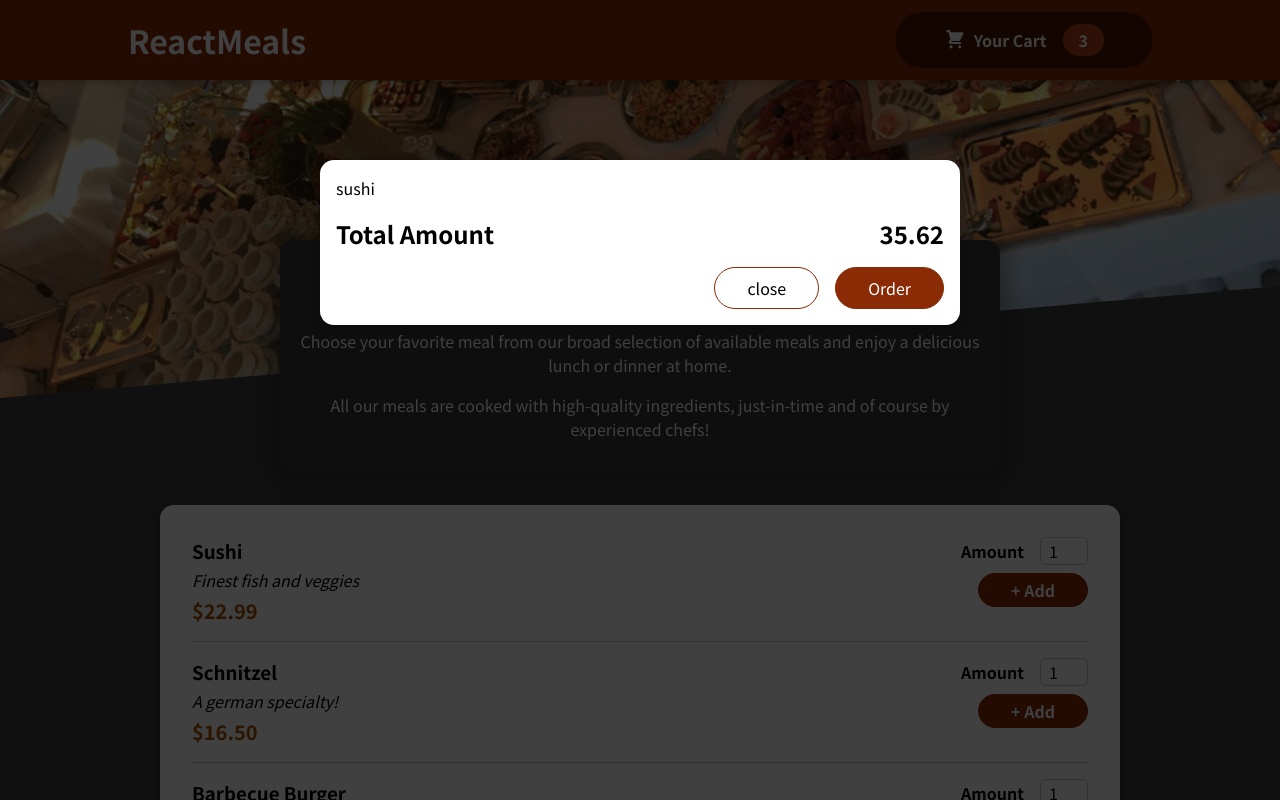
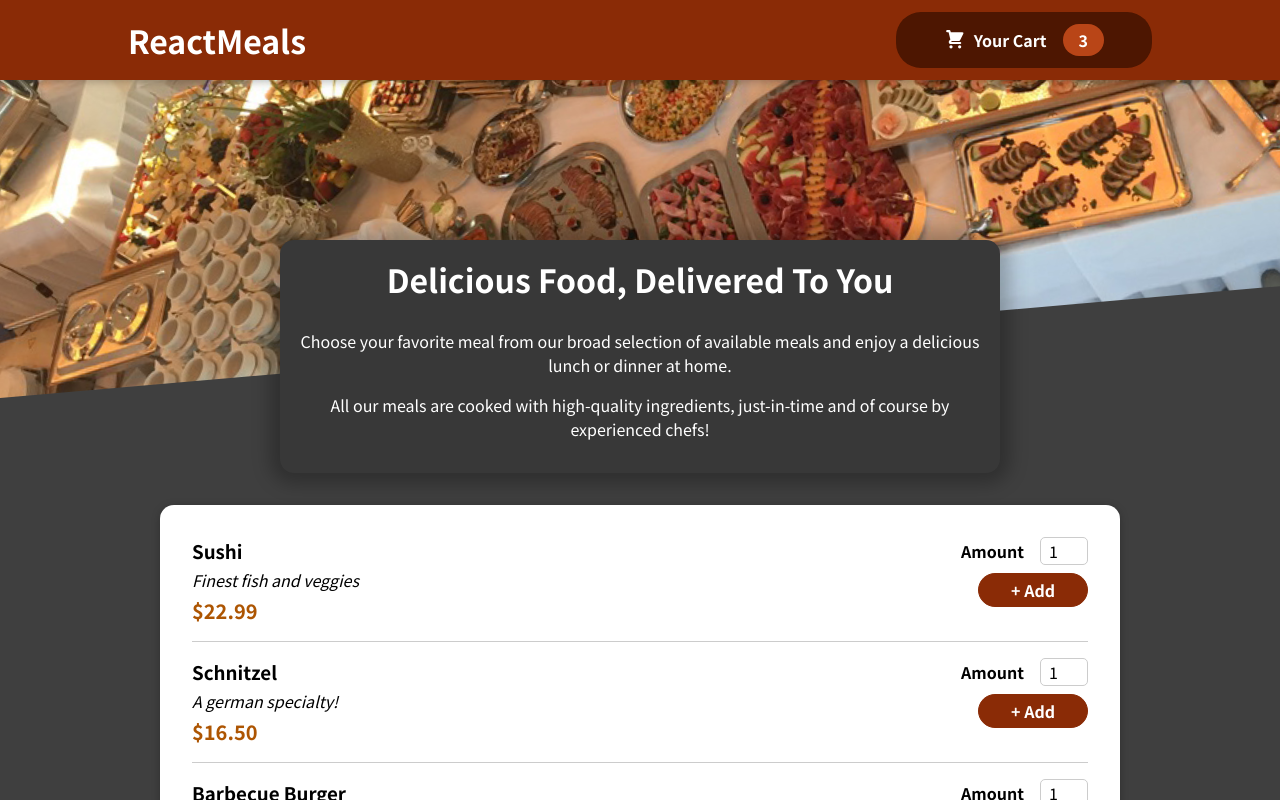
Before and after one commit to akshpnwr/food-order-react, a React (Create React App) app: page / in a window 1280 px wide. Shown: the top 800 px of the page. Built offline with nearby package versions, Linux system fonts and the light colour scheme.

Commit message:
Managing Cart & Modal state

```diff
--- a/src/App.js
+++ b/src/App.js
@@ -1,12 +1,23 @@
+import { useState } from 'react';
 import Cart from './components/Cart/Cart';
 import Header from './components/Layout/Header';
 import Meals from './components/Meals/Meals';
 
 function App() {
+  const [cartIsShown, setCartIsShown] = useState(false);
+
+  const showCartHandler = () => {
+    setCartIsShown(true);
+  };
+
+  const hideCartHandler = () => {
+    setCartIsShown(false);
+  };
+
   return (
     <>
-      <Cart />
-      <Header />
+      {cartIsShown && <Cart onClose={hideCartHandler} />}
+      <Header onShowCart={showCartHandler} />
       <main>
         <Meals />
       </main>
--- a/src/components/Cart/Cart.js
+++ b/src/components/Cart/Cart.js
@@ -11,14 +11,16 @@ const Cart = (props) => {
   );
 
   return (
-    <Modal>
+    <Modal onClose={props.onClose}>
       {cartItems}
       <div className={classes.total}>
         <span>Total Amount</span>
         <span>35.62</span>
       </div>
       <div className={classes.actions}>
-        <button className={classes['button-alt']}>close</button>
+        <button className={classes['button-alt']} onClick={props.onClose}>
+          close
+        </button>
         <button className={classes.button}>Order</button>
       </div>
     </Modal>
--- a/src/components/Layout/Header.js
+++ b/src/components/Layout/Header.js
@@ -7,7 +7,7 @@ const Header = (props) => {
     <>
       <header className={classes.header}>
         <h1>ReactMeals</h1>
-        <HeaderCartButton />
+        <HeaderCartButton onClick={props.onShowCart} />
       </header>
       <div className={classes['main-image']}>
         <img src={mealsImage} alt="A table full of delicious food!" />
--- a/src/components/Layout/HeaderCartButton.js
+++ b/src/components/Layout/HeaderCartButton.js
@@ -3,7 +3,7 @@ import classes from './HeaderCartButton.module.css';
 
 const HeaderCartButton = (props) => {
   return (
-    <button className={classes.button}>
+    <button className={classes.button} onClick={props.onClick}>
       <span className={classes.icon}>
         <CartIcon />
       </span>
--- a/src/components/UI/Modal.js
+++ b/src/components/UI/Modal.js
@@ -1,7 +1,9 @@
 import classes from './Modal.module.css';
 import ReactDOM from 'react-dom';
 
-const Backdrop = (props) => <div className={classes.backdrop}></div>;
+const Backdrop = (props) => (
+  <div className={classes.backdrop} onClick={props.onClose}></div>
+);
 
 const ModalOverlay = (props) => (
   <div className={classes.modal}>
@@ -14,7 +16,10 @@ const portalElement = document.getElementById('overlays');
 const Modal = (props) => {
   return (
     <>
-      {ReactDOM.createPortal(<Backdrop />, portalElement)}
+      {ReactDOM.createPortal(
+        <Backdrop onClose={props.onClose} />,
+        portalElement
+      )}
       {ReactDOM.createPortal(
         <ModalOverlay>{props.children}</ModalOverlay>,
         portalElement
```
Also changed, not shown: 1 other file (tests, documents, lock files or other folders).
★ ★ ★
Every line above holding the string "const" should be listed.

**Reply to the task:**
+  const [cartIsShown, setCartIsShown] = useState(false);
+  const showCartHandler = () => {
+  const hideCartHandler = () => {
@@ -11,14 +11,16 @@ const Cart = (props) => {
@@ -7,7 +7,7 @@ const Header = (props) => {
 const HeaderCartButton = (props) => {
-const Backdrop = (props) => <div className={classes.backdrop}></div>;
+const Backdrop = (props) => (
 const ModalOverlay = (props) => (
@@ -14,7 +16,10 @@ const portalElement = document.getElementById('overlays');
 const Modal = (props) => {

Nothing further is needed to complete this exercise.